could I not? She’s my family.”

“Tia,
you have family, and your old room is twice the size of this apartment.”

“Trevor,
why have you come?” Portia went to her big chair and held Sasha close to her as
if she could deflect the words that Trevor would say.

Trevor
looks around and finally just pulls one of the two kitchen table chairs to sit
in front of Portia. “The family needs you.”

“You
said that. I don’t know what that means because they haven’t needed me in a
while.”

“Tia,
can you just visit for a minute? It’s been —”

“I
know how long it’s been. I don’t need a reminder of that.”

“Then
what do you want us to do, beg?”

Portia
held Sasha closer and shook her head. “Don’t, Trevor. They could have visited
me in the beginning. You know I sent them my new phone number. They could have
called on a birthday or holidays.”

“The
business is slipping.”

Portia
shakes her head. “What are you talking about? Simple Structures has been making
children toys for decades.”

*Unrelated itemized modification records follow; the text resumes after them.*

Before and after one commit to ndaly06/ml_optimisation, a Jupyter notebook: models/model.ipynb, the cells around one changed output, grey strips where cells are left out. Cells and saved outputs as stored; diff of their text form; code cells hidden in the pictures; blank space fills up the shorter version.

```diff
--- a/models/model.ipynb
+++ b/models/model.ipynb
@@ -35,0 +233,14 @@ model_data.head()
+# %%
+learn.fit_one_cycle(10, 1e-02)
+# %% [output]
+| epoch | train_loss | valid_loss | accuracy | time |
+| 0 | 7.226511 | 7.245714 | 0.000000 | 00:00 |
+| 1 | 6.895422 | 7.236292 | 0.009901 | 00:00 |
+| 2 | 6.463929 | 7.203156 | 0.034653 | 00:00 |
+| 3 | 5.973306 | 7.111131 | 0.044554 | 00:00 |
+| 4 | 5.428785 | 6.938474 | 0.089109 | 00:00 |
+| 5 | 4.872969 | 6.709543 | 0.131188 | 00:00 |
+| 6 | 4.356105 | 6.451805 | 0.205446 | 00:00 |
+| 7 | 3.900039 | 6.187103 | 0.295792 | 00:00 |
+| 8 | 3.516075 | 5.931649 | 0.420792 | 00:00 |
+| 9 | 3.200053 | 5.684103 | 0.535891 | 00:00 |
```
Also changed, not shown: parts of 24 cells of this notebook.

“Yes,
but things have taken a turn for the worse, and now we need to call investors
to re-build a plant so we can keep relevant.”

“Relevant?”
Portia asked, confused.

“The
world isn’t what it was. Sure, we have some faithful people who buy and
remember toys that kids have to use their imagination with, but we couldn’t
build a plant for the new electronic games. In the middle of Wisconsin, it's
hard to find the necessary freelance talent. The talent won’t even consider it
without a town and some amenities.”

“They
have money.” Portia said, confused by the dilemma.

“Dad
has tried, but he did things on handshakes, and let’s say the deals went bad
with only him paying attention.”

Portia
closed her eyes. She could imagine her proud father trying to do it the old-fashioned
way when a man made a deal with a handshake instead of a contract when men knew
what honor was. When a man would goes looking for his sister then a man’s word might
mean something.

“It
sounds like things are bad, but I’m not sure what you want me to do.”

Trevor
smiled. “Well, that’s easy. I want you to come home and use that amazing skill
you have with numbers to help us wow the investors and save our family name and
fortune.”

Portia
looked at him as if he had lost his mind.

“Oh,
is that all? You should have started with that, and we would have been done by
now. Instead of figuring out where you would sleep, we would be figuring out
how you were going to get home,” Portia replied sarcastically.

Trevor
got up and kissed Portia on the cheek.

“Tia,
I knew we could count on you. I’ll go get dinner and bring it back.”

Portia
watched Trevor go out of the door, and then Sasha gave her a lick on her chin.

“I
know, Sasha, but what am I going to do?”

View full details